Alynda Segarra of Hurray for the Riff Raff
Aaron Neville
Trey Anastasio of the Trey Anastasio Band
Aaron Neville, Trey Anastasio and David Matthews
Hurray for the Riff Raff setlist
  1. Nothing's Gonna Change That Girl
  2. Hungry Ghost
  3. Rican Beach
  4. Living in the City
Aaron Neville setlist
  1. Stand by Me (Ben E. King cover)
  2. Bird on the Wire (Leonard Cohen cover)
  3. This Magic Moment (The Drifters cover)
  4. A Change Is Gonna Come (Sam Cooke cover)
  5. Three Little Birds (Bob Marley & The Wailers cover)
  6. Stir It Up (The Wailers cover)
  7. Louisiana 1927 (Randy Newman cover)
Trey Anastasio Band setlist
  1. Mozambique (Trey Anastasio song)
  2. Everything's Right
  3. Sand (Phish cover)
  4. Valentine (Trey Anastasio song)
  5. Dark and Down (Trey Anastasio song)
  6. Curlew's Call (Trey Anastasio song)
  7. Money, Love and Change (Trey Anastasio song)
  8. Clint Eastwood (Gorillaz cover)
  9. Push On 'Til the Day (Trey Anastasio song)
  10. The Parting Glass (a cappella, traditional cover)
Dave Matthews setlist
  1. Don't Drink the Water (Dave Matthews Band song)
  2. Stay or Leave
  3. Funny the Way It Is (Dave Matthews Band song)
  4. So Damn Lucky
  5. Samurai Cop (Dave Matthews Band song)
  6. Grey Street (Dave Matthews Band song)
  7. Mercy (Dave Matthews Band song, with Rashawn Ross)
  8. Satellite (Dave Matthews Band song, with Rashawn Ross & Ben the Sax Guy)
  9. Save Me (with Rashawn Ross & Ben the Sax Guy)
  10. Some Devil
  11. Dancing Nancies (Dave Matthews Band song)
  1. Waste (Phish cover by Dave Matthews and Trey Anastasio)
  2. The Maker (Daniel Lanois cover by Dave Matthews, the Trey Anastasio Band, Aaron Neville, Rashawn Ross & Ben the Sax Guy)
  3. Iko Iko (The Dixie Cups cover by Dave Matthews, the Trey Anastasio Band, Aaron Neville, Rashawn Ross & Ben the Sax Guy)
  4. (I Want to Take You) Higher (Sly & The Family Stone cover by Dave Matthews, the Trey Anastasio Band, Aaron Neville, Rashawn Ross & Ben the Sax Guy)

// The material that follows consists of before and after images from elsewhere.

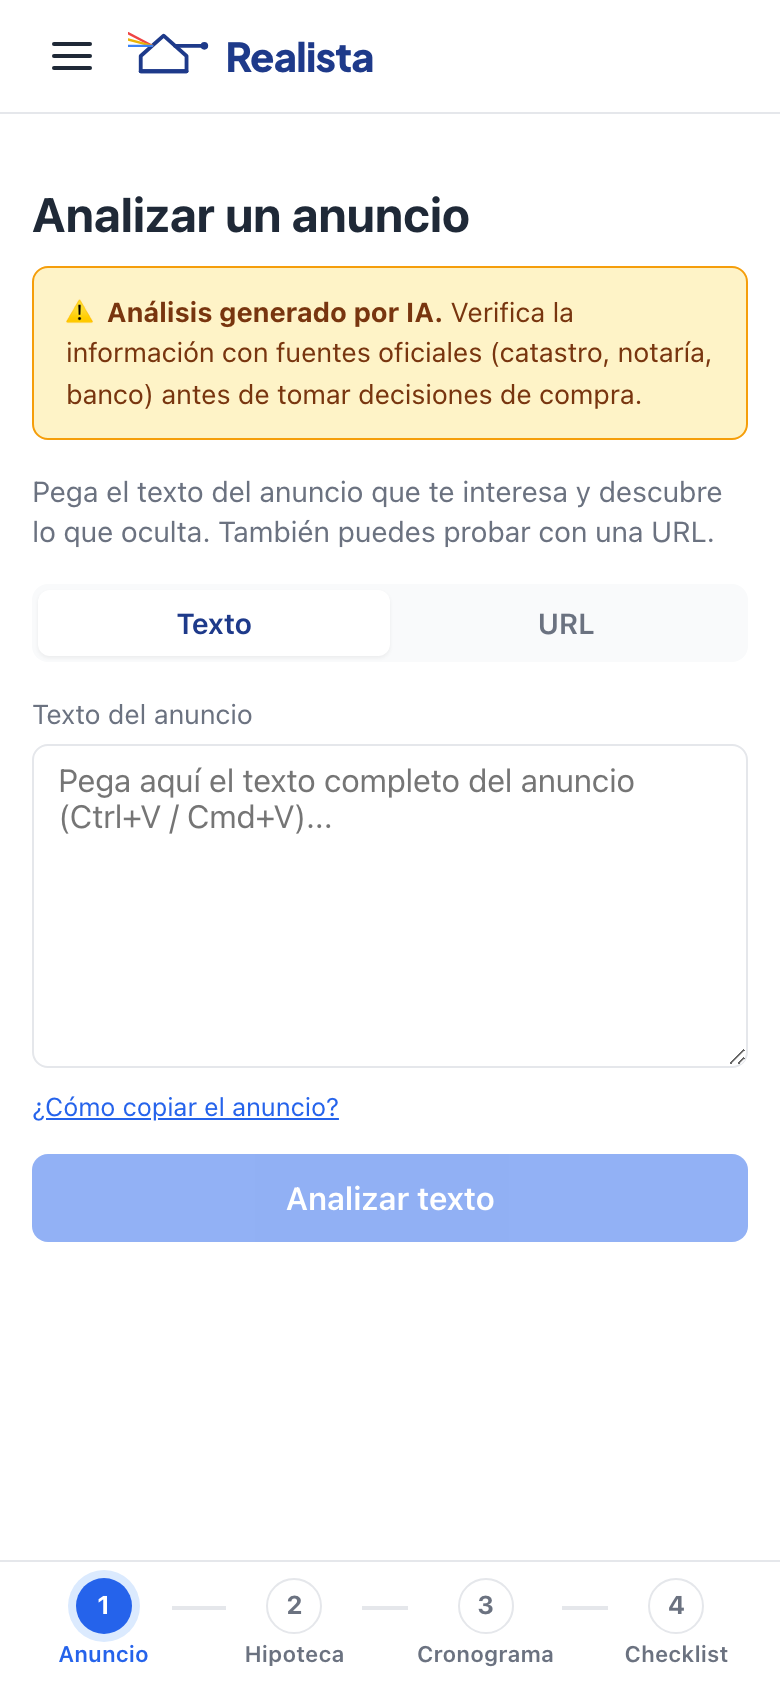
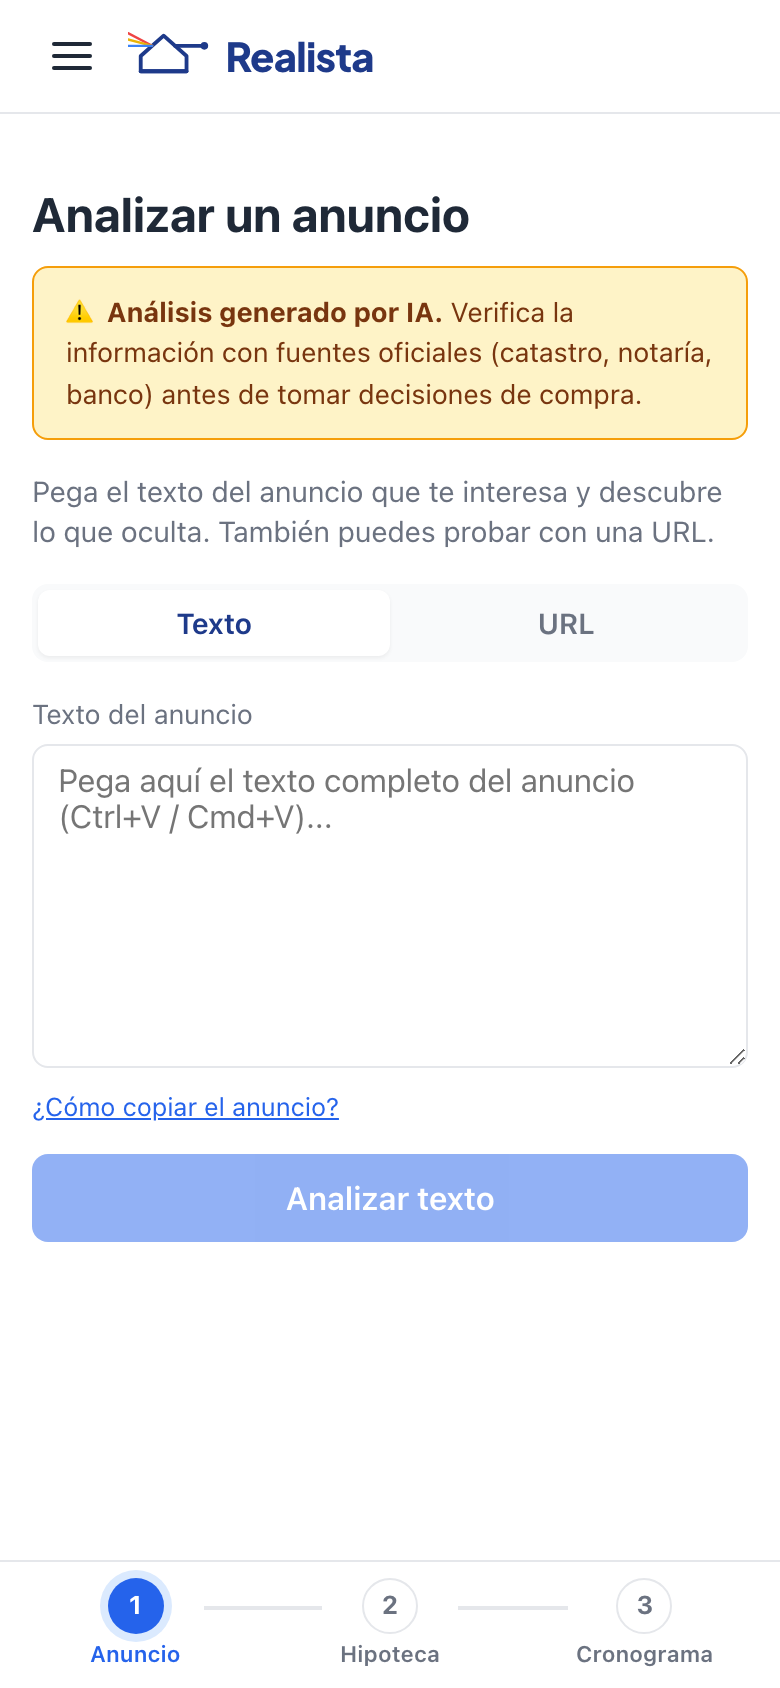
refactor: rename 'Cronograma + Checklist' to 'Proceso de compra' across UI and docs
- Page title: Proceso de compra (was Cronograma de compra)
- Header nav: Proceso de compra (was Cronograma y checklist)
- Layout stepper: Proceso (was Cronograma) - now 3 steps
- LandingStepper: Sigue tu proceso
- Listing-lens CTA: Ver proceso de compra
- Mortgage CTA: Ver proceso de compra
- Dashboard: Proceso de compra section
- README: merged US5+US6 into unified US5, 5 historias
- CHANGELOG: updated to reflect merge
- Screenshots: 5 images, removed old checklist, added proceso-compra
- E2E tests updated

Changed region(s): [[0.3077, 0.9242, 0.7077, 0.9858], [0.0615, 0.9242, 0.2462, 0.9858], [0.7385, 0.9242, 0.9231, 0.9858]]

diff --git a/e2e/flows/full-flow.spec.ts b/e2e/flows/full-flow.spec.ts
@@ -21,13 +21,13 @@ test.describe('Realista — full flow', () => {
 
   test('timeline shows milestones', async ({ page }) => {
     await page.goto('/timeline');
-    await expect(page.getByRole('heading', { name: 'Cronograma del proceso' })).toBeVisible();
+    await expect(page.getByRole('heading', { name: 'Proceso de compra' })).toBeVisible();
     // The list of milestones is rendered
     const dot = page.locator('.dot').first();
     await expect(dot).toBeVisible();
   });
 
-  test('user can complete the full happy path: analyze (API) → dashboard (UI) → mortgage compass (UI) → checklist (UI)', async ({ page, request }) => {
+  test('user can complete the full happy path: analyze (API) → dashboard (UI) → mortgage compass (UI) → proceso de compra (UI)', async ({ page, request }) => {
     // Clean session for a deterministic run
     await page.goto('/mi-proceso');
     await page.evaluate(() => localStorage.clear());
@@ -71,8 +71,8 @@ test.describe('Realista — full flow', () => {
     const mortgageHeading = page.getByRole('heading', { name: /hipotecario/i }).first();
     await expect(mortgageHeading).toBeVisible();
 
-    // 6. Navigate to timeline+checklist
+    // 6. Navigate to timeline (combined timeline+checklist)
     await page.goto('/timeline');
-    await expect(page.getByRole('heading', { name: /Cronograma/i }).first()).toBeVisible();
+    await expect(page.getByRole('heading', { name: 'Proceso de compra' }).first()).toBeVisible();
   });
 });

diff --git a/scripts/screenshots.ts b/scripts/screenshots.ts
@@ -4,10 +4,9 @@ const BASE = 'https://realista.up.railway.app';
 const pages = [
   { path: '/', name: '01-landing', label: 'Landing page' },
   { path: '/listing-lens', name: '02-listing-lens', label: 'Listing Lens' },
-  { path: '/mi-proceso', name: '03-dashboard', label: 'Dashboard — estado vacío' },
+  { path: '/mi-proceso', name: '03-dashboard', label: 'Dashboard' },
   { path: '/mortgage-compass', name: '04-mortgage-compass', label: 'Perfil hipotecario' },
-  { path: '/timeline', name: '05-timeline', label: 'Cronograma' },
-  { path: '/checklist', name: '06-checklist', label: 'Checklist documental' },
+  { path: '/timeline', name: '05-proceso-compra', label: 'Proceso de compra' },
 ];
 
 async function main() {

diff --git a/frontend/src/routes/mi-proceso/+page.svelte b/frontend/src/routes/mi-proceso/+page.svelte
@@ -79,12 +79,12 @@
 
     {#if data.checklist}
       <section class="card">
-        <h2>Checklist documental</h2>
+        <h2>Proceso de compra</h2>
         <p>
-          {data.checklist.completedItems} de {data.checklist.totalItems} documentos completados
+          {data.checklist.completedItems} de {data.checklist.totalItems} gestiones completadas
         </p>
         <progress value={data.checklist.progress} max="1" />
-        <a href="/checklist">Ver checklist</a>
+        <a href="/timeline">Ver proceso de compra</a>
       </section>
     {/if}
   {/if}

diff --git a/frontend/src/lib/components/Header.svelte b/frontend/src/lib/components/Header.svelte
@@ -51,7 +51,7 @@
         <nav aria-label="Navegación principal">
         <a href="/listing-lens" on:click={close}>Analizar anuncio</a>
         <a href="/mortgage-compass" on:click={close}>Simular hipoteca</a>
-        <a href="/timeline" on:click={close}>Cronograma y checklist</a>
+        <a href="/timeline" on:click={close}>Proceso de compra</a>
         <hr class="divider" />
         <a href="/mi-proceso" on:click={close}>Mi proceso</a>
       </nav>

diff --git a/frontend/src/routes/+layout.svelte b/frontend/src/routes/+layout.svelte
@@ -10,7 +10,7 @@
   const STEPS = [
     { id: 'listing', label: 'Anuncio', href: '/listing-lens' },
     { id: 'mortgage', label: 'Hipoteca', href: '/mortgage-compass' },
-    { id: 'timeline', label: 'Cronograma', href: '/timeline' },
+    { id: 'timeline', label: 'Proceso', href: '/timeline' },
   ];
 
   const PATH_TO_STEP: Record<string, string> = {

diff --git a/frontend/src/routes/mortgage-compass/+page.svelte b/frontend/src/routes/mortgage-compass/+page.svelte
@@ -384,7 +384,7 @@
           {loading ? 'Recalculando…' : 'Recalcular'}
         </button>
       </div>
-      <a href="/timeline" class="btn-primary cta-timeline">📋 Ver cronograma y checklist →</a>
+      <a href="/timeline" class="btn-primary cta-timeline">📋 Ver proceso de compra →</a>
     </section>
   {/if}
 

diff --git a/frontend/src/lib/components/LandingStepper.svelte b/frontend/src/lib/components/LandingStepper.svelte
@@ -2,7 +2,7 @@
   const STEPS = [
     { num: 1, label: 'Analiza un anuncio' },
     { num: 2, label: 'Simula tu hipoteca' },
-    { num: 3, label: 'Sigue el cronograma' },
+    { num: 3, label: 'Sigue tu proceso' },
     { num: 4, label: 'No pierdas ningún documento' },
   ];
 </script>

diff --git a/frontend/src/routes/listing-lens/+page.svelte b/frontend/src/routes/listing-lens/+page.svelte
@@ -155,7 +155,7 @@
           Calcular hipoteca →
         </a>
         <a href="/timeline" class="btn-secondary">
-          Ver cronograma
+          Ver proceso de compra
         </a>
         <a href="/mi-proceso" class="btn-secondary">
           Ir al dashboard

diff --git a/frontend/src/routes/timeline/+page.svelte b/frontend/src/routes/timeline/+page.svelte
@@ -91,7 +91,7 @@
 </script>
 
 <div class="container">
-  <h1>Cronograma de compra</h1>
+  <h1>Proceso de compra</h1>
   <AIDisclaimer />
 
   {#if loading}

diff --git a/readme.md b/readme.md
@@ -63,8 +63,7 @@ Acompañar al comprador primerizo de vivienda en España con tres herramientas q
 | Mortgage Compass | Perfil financiero → gastos ocultos → simulador de amortización vs inversión → narrativa educativa + **gráfico visual** comparativo | 🥇 Must-Have |
 | Dashboard | Historial de análisis, perfil financiero, **vista agregada en 1 llamada**, **diff de re-análisis**, acceso a herramientas | 🥇 Must-Have |
 | **Negotiation Assistant** | Tras el análisis, genera **5-8 preguntas concretas** para hacer al inmobiliario, basadas en las red flags detectadas | 🔶 Should-Have |
-| Cronograma interactivo | Línea temporal 60-90 días del proceso de compra (arras → escritura), filtrada por `currentStage` | 🔶 Should-Have |
-| Checklist documental | Documentos por etapa, progreso, **sugerencia de avance de etapa** al completar | 🔶 Should-Have |
+| Proceso de compra | Cronograma visual con hitos + checklist documental por etapa. Progreso por fase, documentos necesarios, fechas estimadas | 🔶 Should-Have |
 
 ### **1.3. Diseño y experiencia de usuario:**
 
@@ -198,8 +197,7 @@ frontend/
 │   │   ├── +page.svelte  # Dashboard
 │   │   ├── listing-lens/ # Análisis de anuncios
 │   │   ├── mortgage-compass/ # Simulador hipotecario
-│   │   ├── timeline/     # Cronograma interactivo
-│   │   ├── checklist/    # Checklist documental
+│   │   ├── timeline/     # Proceso de compra (cronograma + checklist unificado)
 │   │   └── +layout.svelte
 │   ├── lib/              # Stores, API client, utils
 │   └── app.css
@@ -652,23 +650,13 @@ Criterios de aceptación:
 
 ---
 
-**Historia de Usuario 5 — Cronograma Interactivo: Saber Qué Viene Después (P3, Should-Have)**
+**Historia de Usuario 5 — Proceso de Compra: Cronograma + Checklist Unificado (P3, Should-Have)**
 
-Como comprador primerizo, quiero ver una línea temporal del proceso de compra para entender qué pasa en cada etapa y cuándo.
-
-Criterios de aceptación:
-1. Cuando abro la página del cronograma, entonces veo una línea temporal visual con hitos desde arras hasta escritura, con duraciones estimadas
-2. Cuando pulso un hito, entonces veo información detallada (qué pasa, documentos necesarios, duración típica)
-
----
-
-**Historia de Usuario 6 — Checklist Documental: Que No Se Te Escape Nada (P3, Should-Have)**
-
-Como comprador primerizo, quiero hacer seguimiento de qué documentos tengo y qué me falta para cada etapa del proceso.
+Como comprador primerizo, quiero ver una línea temporal del proceso de compra con los documentos que necesito en cada etapa para no perderme en el papeleo.
 
 Criterios de aceptación:
-1. Cuando abro el checklist, los ítems se agrupan por etapa con un porcentaje de progreso por etapa
-2. Cuando marco un ítem como completado, el porcentaje se actualiza y el estado persiste entre sesiones
+1. Cuando abro la página del proceso de compra, entonces veo una línea temporal visual con hitos desde arras hasta escritura, con duraciones estimadas y los documentos necesarios anidados en cada etapa
+2. Cuando marco un ítem como completado, el porcentaje de progreso se actualiza instantáneamente y el estado persiste entre sesiones
 3. Cuando completo todos los ítems de una etapa, la UI sugiere avanzar a la siguiente etapa del proceso
 
 ---
@@ -750,7 +738,7 @@ Criterios de aceptación:
 
 **Descripción:** Esta PR añade todos los artefactos de la fase de planificación de Realista: el plan de implementación con la arquitectura hexagonal + DDD y stack SvelteKit/Express/Prisma; el documento de investigación con 7 decisiones técnicas justificadas (OpenRouter, Cheerio, PWA, sesiones, etc.); el modelo de datos con el schema Prisma y value objects del dominio; los contratos de la API REST; y una guía de quickstart para setup y validación. Verifica el cumplimiento de los 6 principios de la constitución del proyecto.
 
-**Relación con historias de usuario:** Soporta las 6 historias (US1–US6) sentando las bases arquitectónicas, de datos y de API.
+**Relación con historias de usuario:** Soporta las 5 historias (US1–US5) sentando las bases arquitectónicas, de datos y de API.
 
 **Impacto:** Solo se añaden archivos nuevos — no hay cambios en código de producción. La constitución de 6 principios se valida contra el diseño propuesto.
 
@@ -764,7 +752,7 @@ Criterios de aceptación:
 
 **Hash de commit:** `a8fd5d7` (versión original de 91 tareas, ampliada a 127 en commits posteriores con T023a-f, T030a-b, T032a-d → T032a-b (Vision eliminado), T037a-f, T042a, T050a-e, T057a, T058a, T066a-i (Negotiation Assistant), T033a (AI Reasoning), T062a-c (UX polish), T070a-f, T087a, T091a, T091b para cubrir críticos, importantes, menores del review y el nuevo US-04)
 
-**Descripción:** Esta PR genera el desglose completo de tareas (`specs/001-realista-mvp/tasks.md`) con 127 tareas distribuidas en 9 fases: Setup, Foundational, US1 Listing Lens, US2 Mortgage Compass, US3 Dashboard, US4 Negotiation Assistant, US5 Timeline, US6 Checklist y Polish. Cada historia de usuario incluye sus tests primero (TDD, ~25 tareas de test tras las ampliaciones), seguidos de la implementación. Las tareas están etiquetadas con `[P]` para paralelización y `[US1]`–`[US6]` para trazabilidad con las historias.
+**Descripción:** Esta PR genera el desglose completo de tareas (`specs/001-realista-mvp/tasks.md`) con 127 tareas distribuidas en 9 fases: Setup, Foundational, US1 Listing Lens, US2 Mortgage Compass, US3 Dashboard, US4 Negotiation Assistant, US5 Proceso de Compra y Polish. Cada historia de usuario incluye sus tests primero (TDD, ~25 tareas de test tras las ampliaciones), seguidos de la implementación. Las tareas están etiquetadas con `[P]` para paralelización y `[US1]`–`[US5]` para trazabilidad con las historias.
 
 **Relación con historias de usuario:** Trazabilidad directa — cada tarea está mapeada a una historia específica.
 
@@ -798,7 +786,7 @@ Criterios de aceptación:
 
 **Descripción:** Esta PR contiene el MVP funcional completo de Realista con 236 archivos (+33,290 líneas). Incluye backend hexagonal (Express + TypeScript + Prisma), frontend SvelteKit PWA con 6 páginas, base de datos PostgreSQL con 8 modelos y 2 migraciones, y suites de tests unitarios (64 backend + 14 frontend) y E2E (7 tests Playwright). CI/CD operativo con GitHub Actions. Features: Listing Lens con streaming SSE y diff de re-análisis, Mortgage Compass con gráficos de amortización vs inversión, Dashboard con vista agregada, Negotiation Assistant, Timeline interactiva y Checklist documental. Documentación de uso de IA ampliada en `prompts.md` (sección 9: AI Engineering).
 
-**Relación con historias de usuario:** US1 (Listing Lens), US2 (Mortgage Compass), US3 (Dashboard), US4 (Negotiation Assistant), US5 (Timeline), US6 (Checklist) — todas implementadas.
+**Relación con historias de usuario:** US1 (Listing Lens), US2 (Mortgage Compass), US3 (Dashboard), US4 (Negotiation Assistant), US5 (Proceso de Compra) — todas implementadas.
 
 **Impacto:** Primera entrega de código funcional. Todas las fases de `tasks.md` (1-9) completadas.
 
@@ -914,7 +902,7 @@ cat .opencode/harness/README.md
 ### 8.7. Estado final del proyecto
 
 - **127 tareas** completadas en 9 fases (tasks.md)
-- **6 historias de usuario** implementadas: Listing Lens, Mortgage Compass, Dashboard, Negotiation Assistant, Timeline, Checklist
+- **5 historias de usuario** implementadas: Listing Lens, Mortgage Compass, Dashboard, Negotiation Assistant, Proceso de Compra (cronograma + checklist unificado)
 - **186 tests** pasando (122 backend + 51 frontend + 13 E2E)
 - **7 ADRs** documentando decisiones arquitectónicas
 - **CI/CD** operativo con GitHub Actions
@@ -931,6 +919,6 @@ cat .opencode/harness/README.md
 |---------|-------------|-----------|
 | ![Landing](screenshots/01-landing.png) | ![Listing Lens](screenshots/02-listing-lens.png) | ![Dashboard](screenshots/03-dashboard.png) |
 
-| Mortgage Compass | Cronograma | Checklist |
-|------------------|------------|-----------|
-| ![Mortgage](screenshots/04-mortgage-compass.png) | ![Timeline](screenshots/05-timeline.png) | ![Checklist](screenshots/06-checklist.png) |
+| Mortgage Compass | Proceso de compra |
+|------------------|-------------------|
+| ![Mortgage](screenshots/04-mortgage-compass.png) | ![Proceso](screenshots/05-proceso-compra.png) |

diff --git a/CHANGELOG.md b/CHANGELOG.md
@@ -7,8 +7,7 @@
 - **Mortgage Compass**: Cálculo de gastos ocultos (ITP/IVA, notaría, registro, gestoría, tasación), 4 escenarios de amortización vs 3 alternativas de inversión con valor real ajustado a inflación
 - **Dashboard**: Vista agregada en una sola llamada, estado vacío con CTAs, diff de re-análisis, stats
 - **Negotiation Assistant**: 5-8 preguntas concretas basadas en red flags para hacer al inmobiliario
-- **Timeline**: Cronograma interactivo del proceso de compra (60-90 días)
-- **Checklist**: Documentos por etapa con progreso y sugerencia de avance
+- **Proceso de Compra**: Cronograma interactivo unificado con checklist documental por etapa (progreso, documentos, fechas estimadas)
 
 ### Architecture
 - Hexagonal + DDD táctico (dominio sin dependencias de frameworks)
@@ -50,7 +49,7 @@
 
 - MVP funcional completo
 - 236 archivos, +33,290 líneas
-- 6 US implementadas
+- 5 US implementadas
 - CI/CD operativo
 - Sistema de AI Engineering (.opencode/)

Monday, January 1, 2018

Joseph Arthur at City Winery

 In his early teens in Akron, Ohio, Joseph Arthur inherited an electronic keyboard from his aunt and began writing and playing music. At age 16, he played bass in a blues band called Frankie Starr & the Chill Factor. In the early 1990s, Arthur relocated to Atlanta, Georgia, and sold guitars at a musical instruments store by day and played local clubs and recorded home demos by night. One demo caught the attention of Peter Gabriel, who then helped launch Arthur's career by financing Arthur's debut album. Arthur has played in several short-lived and commercially unsuccessful supergroups: Holding the Void with Pat Sansone of Wilco and the Autumn Defense in 2002-2003, Fistful of Mercy with Ben Harper and Dhani Harrison in 2010, and RNDM with Pearl Jam's Jeff Ament in 2012. Arthur is also a painter and designer, and in 2006 published a visual collection of his artworks in a book entitled We Almost Made It. Arthur's 14th and most recent album, The Family, was released on June 3, 2016.

Returning to City Winery for his eighth annual New Year's Night residency, the Brooklyn-based Arthur once again played solo. In past performances he built his songs by looping guitar, percussion and vocal lines live, but this time almost all the tracks were pre-looped. Nevertheless, he ingeniously created a layered sonic palette by singing and playing guitar along with and adding to the prerecorded tracks. His lyrics were poetic, often brooding introspectively with emotional and spiritual struggles, and he sang them with brawny confidence, sometimes harmonizing with himself via loop effects. On this particular evening, Arthur was especially jovial, charmingly engaging his audience with amusing banter between songs. Arthur also drew on a canvas, saying he hoped to sell the painting so he could use the money to escape the cold and fly to Mexico. Arthur's performance was unique and splendid, a terrific model for how to stage a one-person show imaginatively.

Visit Joseph Arthur at